▶ _DATASET RECORDS_
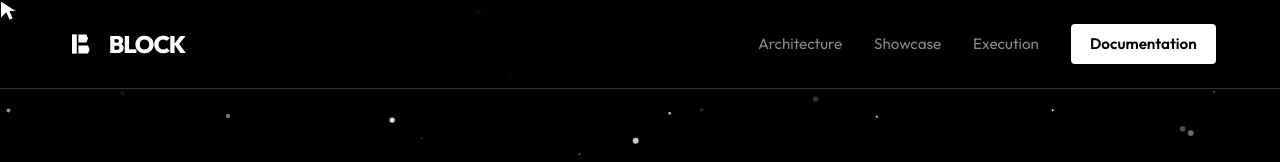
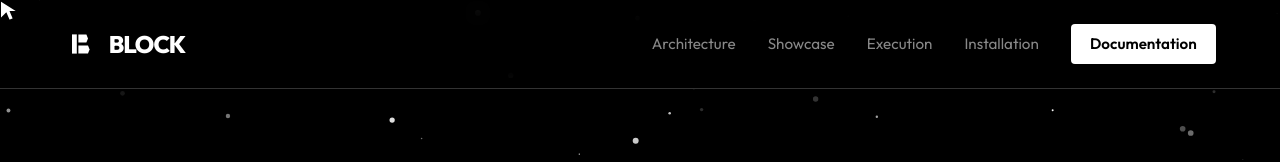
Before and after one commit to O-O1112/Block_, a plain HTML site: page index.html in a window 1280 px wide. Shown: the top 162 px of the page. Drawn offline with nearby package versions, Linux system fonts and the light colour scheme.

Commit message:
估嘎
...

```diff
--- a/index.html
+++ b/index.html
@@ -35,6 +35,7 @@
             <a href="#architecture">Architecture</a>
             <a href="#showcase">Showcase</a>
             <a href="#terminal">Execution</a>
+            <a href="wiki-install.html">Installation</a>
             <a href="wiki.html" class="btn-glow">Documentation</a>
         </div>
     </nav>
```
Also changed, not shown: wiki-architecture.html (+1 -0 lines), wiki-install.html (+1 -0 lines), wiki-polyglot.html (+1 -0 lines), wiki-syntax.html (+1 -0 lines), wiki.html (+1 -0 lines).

* * *

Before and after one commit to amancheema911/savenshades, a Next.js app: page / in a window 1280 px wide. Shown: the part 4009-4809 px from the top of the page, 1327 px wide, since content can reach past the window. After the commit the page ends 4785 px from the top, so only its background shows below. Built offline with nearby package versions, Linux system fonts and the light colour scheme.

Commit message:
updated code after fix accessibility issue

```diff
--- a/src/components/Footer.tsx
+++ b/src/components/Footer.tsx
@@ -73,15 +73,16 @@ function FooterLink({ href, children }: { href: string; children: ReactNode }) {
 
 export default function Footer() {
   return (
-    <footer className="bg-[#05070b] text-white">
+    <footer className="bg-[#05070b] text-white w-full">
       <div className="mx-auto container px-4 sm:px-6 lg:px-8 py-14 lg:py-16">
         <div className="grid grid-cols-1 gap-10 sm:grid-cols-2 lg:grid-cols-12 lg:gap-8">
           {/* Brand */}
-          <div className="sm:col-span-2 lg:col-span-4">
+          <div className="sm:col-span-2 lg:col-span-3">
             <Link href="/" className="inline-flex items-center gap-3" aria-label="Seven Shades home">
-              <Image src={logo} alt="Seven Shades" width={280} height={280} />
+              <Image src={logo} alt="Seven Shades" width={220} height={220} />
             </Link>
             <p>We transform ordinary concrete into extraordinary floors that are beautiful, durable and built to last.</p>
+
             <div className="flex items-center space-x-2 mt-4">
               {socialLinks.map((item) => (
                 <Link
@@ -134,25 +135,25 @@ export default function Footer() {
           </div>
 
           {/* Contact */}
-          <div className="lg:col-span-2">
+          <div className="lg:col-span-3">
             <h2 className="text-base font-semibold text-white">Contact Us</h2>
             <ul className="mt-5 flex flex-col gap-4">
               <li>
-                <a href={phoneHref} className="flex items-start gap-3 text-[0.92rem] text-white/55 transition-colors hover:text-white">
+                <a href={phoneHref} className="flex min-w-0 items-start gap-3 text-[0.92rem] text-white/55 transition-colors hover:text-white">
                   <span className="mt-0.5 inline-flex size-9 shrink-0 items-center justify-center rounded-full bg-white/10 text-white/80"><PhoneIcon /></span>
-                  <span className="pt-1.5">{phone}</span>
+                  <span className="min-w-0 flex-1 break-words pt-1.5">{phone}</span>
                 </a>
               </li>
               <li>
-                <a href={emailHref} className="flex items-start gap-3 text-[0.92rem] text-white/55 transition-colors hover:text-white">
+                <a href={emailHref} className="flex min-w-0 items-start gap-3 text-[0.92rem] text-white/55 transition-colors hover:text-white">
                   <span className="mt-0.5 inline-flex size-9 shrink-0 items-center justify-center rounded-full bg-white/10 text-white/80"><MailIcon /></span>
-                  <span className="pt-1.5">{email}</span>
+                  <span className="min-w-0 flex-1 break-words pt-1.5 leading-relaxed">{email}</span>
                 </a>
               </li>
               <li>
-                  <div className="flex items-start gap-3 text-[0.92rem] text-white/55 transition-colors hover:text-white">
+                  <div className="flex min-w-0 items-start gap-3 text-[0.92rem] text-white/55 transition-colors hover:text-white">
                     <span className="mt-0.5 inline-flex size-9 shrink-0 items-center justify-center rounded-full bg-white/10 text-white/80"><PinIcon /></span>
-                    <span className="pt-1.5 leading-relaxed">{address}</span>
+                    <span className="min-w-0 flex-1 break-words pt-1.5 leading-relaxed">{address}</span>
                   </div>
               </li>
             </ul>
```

▶ _YOUR GOAL_
Go line by line through the data above and count those holding "wiki"; report the number alone.

▶ _ANSWER BOX_
3